He said doctors at the hospital, on June 18, 2018, reported to the Clarksburg Quality Management team eight episodes of low blood sugar with no identified medical cause during the prior nine months.
The VA Inspector General’s Office on Tuesday formally confirmed that it is working with federal law enforcement officers to investigate the deaths.
There is a person of interest in the case, but no arrests had been made as of Thursday. Manchin said in a statement that the person no longer is in contact with patients at the hospital, but no other information regarding the extent of that person’s affiliation with the hospital has been made public.

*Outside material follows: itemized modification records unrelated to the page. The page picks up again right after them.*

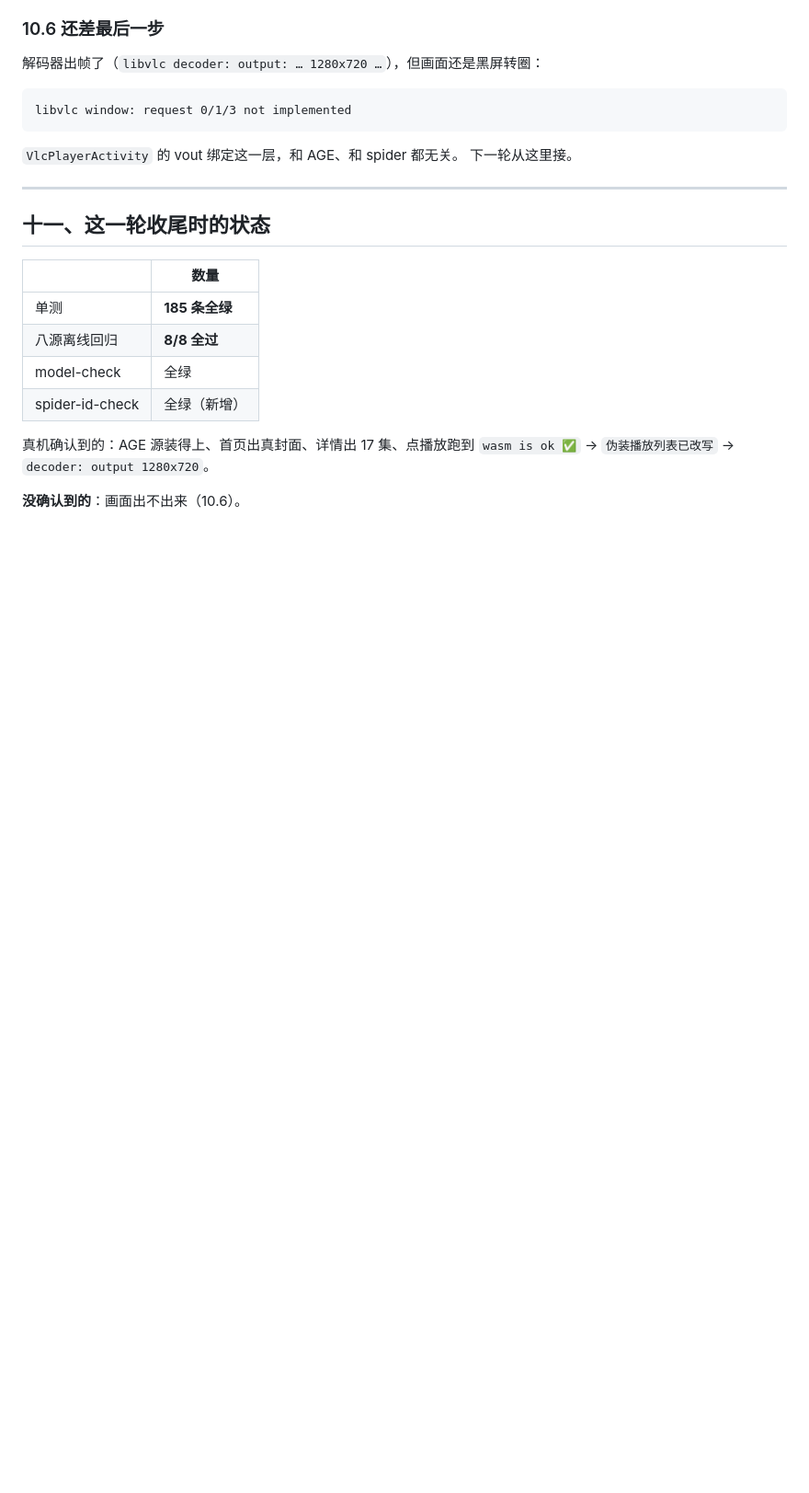
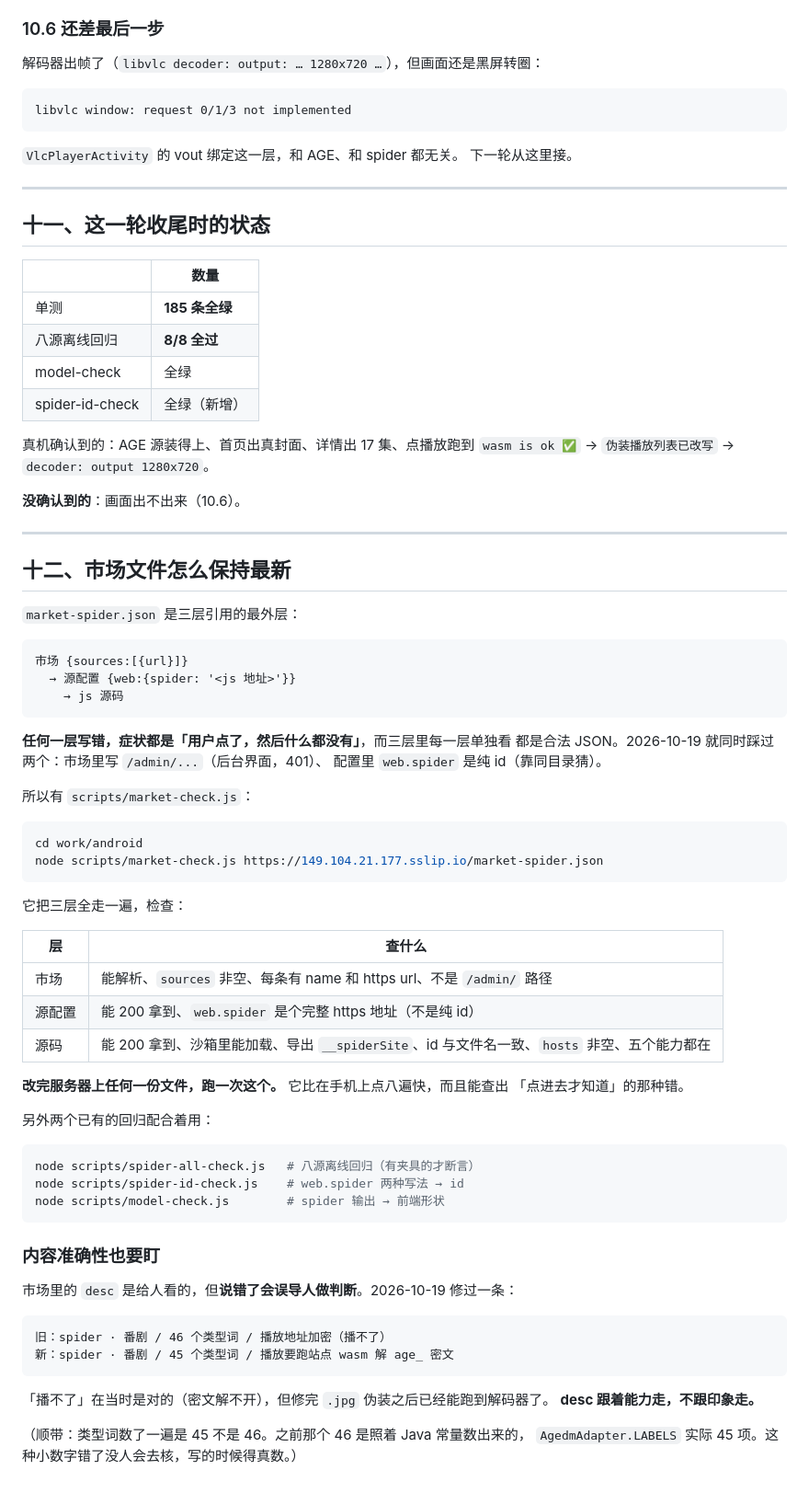
Before and after one commit to Hululu007/AIIvideo, a Markdown page: docs/2026-10-19-八家迁spider清单.md, the part around the change. Shown at 92% size. Rendered like a GitHub page; blank space fills up the shorter version.

Commit message:
docs: 市场文件的维护方式与回归命令
补第十二节：三层引用（市场 → 配置 → 源码）任何一层写错都静默失败，
所以有 market-check.js 走全链路。顺带记下 desc 要跟着能力走 ——
AGE 那条「播不了」在修完伪装后缀之后已经不成立了。

类型词数核实为 45（配置里 categoryIds.all 和 categories 都是 45 项）。

````diff
--- a/docs/2026-10-19-八家迁spider清单.md
+++ b/docs/2026-10-19-八家迁spider清单.md
@@ -408,3 +408,60 @@ libvlc window: request 0/1/3 not implemented
 `wasm is ok ✅` → `伪装播放列表已改写` → `decoder: output 1280x720`。
 
 **没确认到的**：画面出不出来（10.6）。
+
+---
+
+## 十二、市场文件怎么保持最新
+
+`market-spider.json` 是三层引用的最外层：
+
+```
+市场 {sources:[{url}]}
+  → 源配置 {web:{spider: '<js 地址>'}}
+    → js 源码
+```
+
+**任何一层写错，症状都是「用户点了，然后什么都没有」**，而三层里每一层单独看
+都是合法 JSON。2026-10-19 就同时踩过两个：市场里写 `/admin/...`（后台界面，401）、
+配置里 `web.spider` 是纯 id（靠同目录猜）。
+
+所以有 `scripts/market-check.js`：
+
+```bash
+cd work/android
+node scripts/market-check.js https://149.104.21.177.sslip.io/market-spider.json
+```
+
+它把三层全走一遍，检查：
+
+| 层 | 查什么 |
+|---|---|
+| 市场 | 能解析、`sources` 非空、每条有 name 和 https url、不是 `/admin/` 路径 |
+| 源配置 | 能 200 拿到、`web.spider` 是个完整 https 地址（不是纯 id） |
+| 源码 | 能 200 拿到、沙箱里能加载、导出 `__spiderSite`、id 与文件名一致、`hosts` 非空、五个能力都在 |
+
+**改完服务器上任何一份文件，跑一次这个。** 它比在手机上点八遍快，而且能查出
+「点进去才知道」的那种错。
+
+另外两个已有的回归配合着用：
+
+```bash
+node scripts/spider-all-check.js   # 八源离线回归（有夹具的才断言）
+node scripts/spider-id-check.js    # web.spider 两种写法 → id
+node scripts/model-check.js        # spider 输出 → 前端形状
+```
+
+### 内容准确性也要盯
+
+市场里的 `desc` 是给人看的，但**说错了会误导人做判断**。2026-10-19 修过一条：
+
+```
+旧：spider · 番剧 / 46 个类型词 / 播放地址加密（播不了）
+新：spider · 番剧 / 45 个类型词 / 播放要跑站点 wasm 解 age_ 密文
+```
+
+「播不了」在当时是对的（密文解不开），但修完 `.jpg` 伪装之后已经能跑到解码器了。
+**desc 跟着能力走，不跟印象走。**
+
+（顺带：类型词数了一遍是 45 不是 46。之前那个 46 是照着 Java 常量数出来的，
+`AgedmAdapter.LABELS` 实际 45 项。这种小数字错了没人会去核，写的时候得真数。）
````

Manchin said Wednesday that he had spoken with VA Inspector General Michael Missal and sent a letter to him and to VA Secretary Robert Wilkie, urging them to quickly conclude the investigation.
“In the interest of assisting grieving family members and restoring public confidence across West Virginia, I urge you to quickly complete your investigation into the potential homicides resulting from unexplained episodes of hypoglycemia at the Louis A. Johnson Medical Center (VAMC) in Clarksburg, West Virginia,” Manchin wrote in the letter. “I also ask you to contact grieving family members and share as much information as you can with them. Further, I ask you to establish a crisis hotline to answer questions from impacted Veterans and their families. As of this morning, seven families have reached out to me, and they deserve answers and all of our support.”
Rep. Carol Miller, R-W.Va., released a statement Thursday saying veterans deserved the highest quality of care.
“The tragic deaths of our nation’s heroes at the Louis A. Johnson VA Medical Center in Clarksburg must be fully investigated to uncover the truth, and oversight must be provided to ensure this will never happen again,” Miller said. “I grieve with the families and friends of these individuals during this sad time and will be awaiting the findings of the investigation.”